Slashdot's great headline "Internet-Deprived Kids Turning To 'McLibraries' 315" for This WSJ Article on the digital divide was great.... "In many communities, after the library and the computer lab close for the night, there is often only one place to turn for students without internet access at home: the local McDonald's."

Teens Who "Read Brave" at St. Paul Public Library Get Chance to Board Lady Gaga's Bus

St. Paul Public Library's "Read Brave" program is a One Read-like campaign with an added goal of youth empowerment. SPPL is encouraging teens to read A.S. King's Everybody See The Ants--a YA novel addressing bullying--and to create art in response to it, in preparation for an author visit from King in late February. Bonus: participating teens get a chance to board Lady Gaga's Born Brave tour bus, which will make a special stop before heading to her February 6th St. Paul concert.

Topic: 

Teenagers, eReaders Still Visit the Library

From Mashable, a report on library use by young people.

According to a study by the Pew Research Center published Tuesday, 16-29 year olds are reading more often, largely because of the mass amounts of e-content that is available to them on mobile devices. They’re not just reading short blips of content, either — people under 30 are reading more long-form content on their smartphones and tablets, but also continuing to visit their local libraries.

Eight in 10 Americans ages 16-29 read a book this past year, and more than six out of 10 used their local public library. Of the people who read this past year, 75 percent read a print book while 19% read an ebook, and 11% listened to an audiobook. Forty six percent used the library for research, 38 percent borrowed books (print books, audiobooks, or ebooks), and 23 percent borrowed newspapers, magazines, or journals.
High schoolers, especially, report borrowing books from libraries.

Generation Y might just be the most bibliophilic generation alive

Believe it or not, Generation Y might just be the most bibliophilic generation alive, according to a new consumer study. Gen Y – those born between 1979 and 1989 – spent the most money on books in 2011, knocking the longtime book-buying leaders, baby boomers, from the top spot, according to the 2012 U.S. Book Consumer Demographics and Buying Behaviors Annual Review.

Why Do Female Authors Dominate Young-Adult Fiction?

"I think it speaks to readers' interests and it speaks to the nature of this field that it happened to come out that way," said Matazzoni, who also noted that the choices seemed to represent both the target teen demographic, as well as the adult readers that have fervently embraced YA lit. "It's an impressive show of enthusiasm."
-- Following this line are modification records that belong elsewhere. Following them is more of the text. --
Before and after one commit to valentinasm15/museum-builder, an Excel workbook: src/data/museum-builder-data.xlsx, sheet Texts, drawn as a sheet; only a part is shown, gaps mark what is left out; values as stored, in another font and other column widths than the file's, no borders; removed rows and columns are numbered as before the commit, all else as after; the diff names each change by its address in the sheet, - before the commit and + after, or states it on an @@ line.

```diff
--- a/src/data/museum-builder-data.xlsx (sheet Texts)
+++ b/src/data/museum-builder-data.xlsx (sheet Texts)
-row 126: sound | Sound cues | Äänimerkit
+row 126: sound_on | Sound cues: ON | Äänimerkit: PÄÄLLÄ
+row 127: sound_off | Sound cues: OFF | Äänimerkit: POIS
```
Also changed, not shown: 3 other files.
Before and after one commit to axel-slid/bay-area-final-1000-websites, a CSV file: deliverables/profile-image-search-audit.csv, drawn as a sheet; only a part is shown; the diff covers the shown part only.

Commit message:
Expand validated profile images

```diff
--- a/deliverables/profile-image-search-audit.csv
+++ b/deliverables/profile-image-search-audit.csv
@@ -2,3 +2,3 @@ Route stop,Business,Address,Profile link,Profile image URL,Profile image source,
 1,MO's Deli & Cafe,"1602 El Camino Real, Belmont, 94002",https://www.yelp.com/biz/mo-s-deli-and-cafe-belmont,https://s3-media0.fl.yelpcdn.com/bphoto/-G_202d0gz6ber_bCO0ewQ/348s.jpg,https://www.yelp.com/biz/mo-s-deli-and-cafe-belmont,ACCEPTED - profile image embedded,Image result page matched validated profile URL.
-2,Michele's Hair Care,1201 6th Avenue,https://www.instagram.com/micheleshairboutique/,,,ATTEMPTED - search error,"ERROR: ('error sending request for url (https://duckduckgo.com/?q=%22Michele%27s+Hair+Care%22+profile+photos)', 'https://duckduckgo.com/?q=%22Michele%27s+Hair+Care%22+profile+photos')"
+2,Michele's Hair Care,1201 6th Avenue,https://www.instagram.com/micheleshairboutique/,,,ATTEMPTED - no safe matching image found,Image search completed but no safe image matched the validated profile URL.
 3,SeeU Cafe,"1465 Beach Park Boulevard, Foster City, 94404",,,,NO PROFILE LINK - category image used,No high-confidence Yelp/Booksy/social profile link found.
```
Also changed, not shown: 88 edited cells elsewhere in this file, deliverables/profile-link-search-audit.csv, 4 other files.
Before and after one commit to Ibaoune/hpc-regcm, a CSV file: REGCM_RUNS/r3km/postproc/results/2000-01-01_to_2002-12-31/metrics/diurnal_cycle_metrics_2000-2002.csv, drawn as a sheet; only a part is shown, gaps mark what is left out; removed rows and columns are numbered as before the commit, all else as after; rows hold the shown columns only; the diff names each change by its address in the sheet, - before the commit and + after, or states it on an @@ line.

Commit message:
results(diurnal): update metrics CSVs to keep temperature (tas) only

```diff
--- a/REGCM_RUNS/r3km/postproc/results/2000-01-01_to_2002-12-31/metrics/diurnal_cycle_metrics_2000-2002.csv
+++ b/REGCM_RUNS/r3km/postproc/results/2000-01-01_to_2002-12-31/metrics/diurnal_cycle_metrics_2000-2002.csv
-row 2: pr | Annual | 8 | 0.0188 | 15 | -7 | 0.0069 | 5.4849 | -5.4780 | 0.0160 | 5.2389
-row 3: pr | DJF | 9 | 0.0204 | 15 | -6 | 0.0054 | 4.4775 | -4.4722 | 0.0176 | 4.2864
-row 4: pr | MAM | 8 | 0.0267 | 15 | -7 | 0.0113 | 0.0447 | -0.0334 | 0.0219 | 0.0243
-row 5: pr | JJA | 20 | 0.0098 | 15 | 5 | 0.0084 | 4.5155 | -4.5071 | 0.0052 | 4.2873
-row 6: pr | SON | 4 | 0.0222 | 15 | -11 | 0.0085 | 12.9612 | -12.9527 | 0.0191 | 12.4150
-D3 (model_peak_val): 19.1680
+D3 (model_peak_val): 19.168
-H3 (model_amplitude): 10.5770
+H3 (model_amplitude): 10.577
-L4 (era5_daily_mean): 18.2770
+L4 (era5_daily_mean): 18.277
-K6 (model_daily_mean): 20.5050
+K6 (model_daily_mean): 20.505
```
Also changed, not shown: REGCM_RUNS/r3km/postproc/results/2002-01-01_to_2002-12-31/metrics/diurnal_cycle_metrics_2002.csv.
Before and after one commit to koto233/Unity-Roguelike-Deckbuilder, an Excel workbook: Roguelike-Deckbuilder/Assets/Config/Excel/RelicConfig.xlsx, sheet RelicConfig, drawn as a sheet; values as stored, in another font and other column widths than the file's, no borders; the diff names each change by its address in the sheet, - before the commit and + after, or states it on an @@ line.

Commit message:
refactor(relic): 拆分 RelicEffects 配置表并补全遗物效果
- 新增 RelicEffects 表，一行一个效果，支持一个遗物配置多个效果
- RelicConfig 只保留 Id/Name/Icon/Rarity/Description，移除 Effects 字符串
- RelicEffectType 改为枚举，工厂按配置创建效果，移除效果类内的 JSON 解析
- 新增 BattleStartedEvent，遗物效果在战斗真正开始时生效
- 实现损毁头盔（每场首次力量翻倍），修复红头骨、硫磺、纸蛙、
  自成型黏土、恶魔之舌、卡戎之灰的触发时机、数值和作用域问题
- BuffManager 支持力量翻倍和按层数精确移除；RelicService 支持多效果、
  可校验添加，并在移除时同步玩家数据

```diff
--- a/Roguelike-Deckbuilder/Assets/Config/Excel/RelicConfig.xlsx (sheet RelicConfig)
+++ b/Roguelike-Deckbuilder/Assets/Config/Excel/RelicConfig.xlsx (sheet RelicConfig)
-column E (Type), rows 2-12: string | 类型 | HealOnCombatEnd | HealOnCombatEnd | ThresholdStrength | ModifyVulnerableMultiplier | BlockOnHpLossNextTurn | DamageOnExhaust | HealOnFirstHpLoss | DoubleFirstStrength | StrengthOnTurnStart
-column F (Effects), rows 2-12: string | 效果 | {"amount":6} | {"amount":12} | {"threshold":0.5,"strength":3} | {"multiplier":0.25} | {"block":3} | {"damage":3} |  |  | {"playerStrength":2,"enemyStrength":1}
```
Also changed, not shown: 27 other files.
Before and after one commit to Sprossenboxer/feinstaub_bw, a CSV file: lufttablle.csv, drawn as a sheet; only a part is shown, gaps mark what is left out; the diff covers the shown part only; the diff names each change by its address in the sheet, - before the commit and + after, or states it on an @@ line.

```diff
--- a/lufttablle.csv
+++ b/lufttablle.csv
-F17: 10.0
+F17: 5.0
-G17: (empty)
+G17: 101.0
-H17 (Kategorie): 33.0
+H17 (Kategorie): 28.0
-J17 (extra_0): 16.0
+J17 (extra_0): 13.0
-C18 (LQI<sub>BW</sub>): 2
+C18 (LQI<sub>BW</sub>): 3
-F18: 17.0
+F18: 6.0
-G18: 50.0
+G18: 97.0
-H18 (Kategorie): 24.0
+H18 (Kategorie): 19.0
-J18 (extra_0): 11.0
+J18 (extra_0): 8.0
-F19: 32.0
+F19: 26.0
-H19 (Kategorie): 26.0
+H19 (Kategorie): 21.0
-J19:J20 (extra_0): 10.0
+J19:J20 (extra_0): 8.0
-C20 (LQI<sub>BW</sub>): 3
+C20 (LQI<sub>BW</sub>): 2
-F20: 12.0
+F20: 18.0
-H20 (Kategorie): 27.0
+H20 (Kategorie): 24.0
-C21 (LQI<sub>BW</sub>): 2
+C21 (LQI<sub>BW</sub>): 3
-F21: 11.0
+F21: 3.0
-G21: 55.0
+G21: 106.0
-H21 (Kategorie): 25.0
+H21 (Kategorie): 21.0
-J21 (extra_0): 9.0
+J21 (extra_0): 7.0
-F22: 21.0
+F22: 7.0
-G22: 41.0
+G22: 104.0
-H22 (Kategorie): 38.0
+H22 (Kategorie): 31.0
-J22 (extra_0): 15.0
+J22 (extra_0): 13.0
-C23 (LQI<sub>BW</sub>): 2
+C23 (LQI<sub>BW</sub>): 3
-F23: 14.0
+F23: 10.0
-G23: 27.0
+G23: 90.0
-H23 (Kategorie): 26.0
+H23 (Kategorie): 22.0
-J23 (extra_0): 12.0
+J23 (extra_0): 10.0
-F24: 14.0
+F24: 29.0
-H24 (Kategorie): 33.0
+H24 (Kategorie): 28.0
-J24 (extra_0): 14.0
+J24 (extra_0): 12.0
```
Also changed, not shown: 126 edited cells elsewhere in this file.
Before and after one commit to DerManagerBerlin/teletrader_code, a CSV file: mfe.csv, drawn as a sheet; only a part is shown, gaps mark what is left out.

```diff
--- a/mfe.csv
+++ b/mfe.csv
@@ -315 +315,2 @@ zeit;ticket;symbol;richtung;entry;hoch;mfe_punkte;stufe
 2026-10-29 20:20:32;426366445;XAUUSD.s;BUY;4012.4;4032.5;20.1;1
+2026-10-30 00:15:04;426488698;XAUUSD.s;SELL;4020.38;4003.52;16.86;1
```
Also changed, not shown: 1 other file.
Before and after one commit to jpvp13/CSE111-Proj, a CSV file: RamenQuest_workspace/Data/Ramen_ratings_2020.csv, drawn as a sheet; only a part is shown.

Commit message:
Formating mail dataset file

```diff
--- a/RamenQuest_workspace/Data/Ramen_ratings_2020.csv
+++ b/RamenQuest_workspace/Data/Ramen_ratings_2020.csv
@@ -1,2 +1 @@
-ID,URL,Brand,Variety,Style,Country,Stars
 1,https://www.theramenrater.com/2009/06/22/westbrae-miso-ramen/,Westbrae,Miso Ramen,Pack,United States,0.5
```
Uncovering YA Covers

Uncovering YA Covers
Starting with The Elevensies and this Goodreads list of 2011 YA releases, Michelle Andelman looked at 900+ covers, focusing only on US releases within the 2011 calendar year.* Originally, Michelle Andelman planned to count every self-published, indie, Big 6, or other book on the list... but somewhere in the 600s Michelle Andelman started losing my mind and decided to keep stats only on presses whose acquisitions are announced in Publisher's Marketplace. This still left her with 624 "traditionally published" books to count.

Dogs make good listeners at local libraries

Dogs make good listeners at local libraries
Kids can overcome their reading fears with the help of Dwayne the library dog. Dwayne visits the Bella Vista Library for scheduled appointments for children to read to him and also for monthly story times. The 3-year-old therapy dog is a yellow Labrador and golden retriever mix, owner Faye Pyatt of Bella Vista said.

Why does James Patterson care about our kids’ reading habits?

Why does James Patterson care about our kids’ reading habits?
At this point, rowdy adolescents clutch their free copies of Patterson’s young adult novel Maximum Ride and listen intently as he gives a prescription for success in writing, or, beyond that, life.

"You have to have a dream; you have to have passion. And I strongly recommend you have a back-up dream. You have to have focus. Outline, baby. Before you write anything, outline."

He tells them to write down the coolest story they know. The sentences might not be any good, but the important thing is to get the story down – polishing can come later.

Oxford University student blasted for 'sexist' attempt to win election to librarian post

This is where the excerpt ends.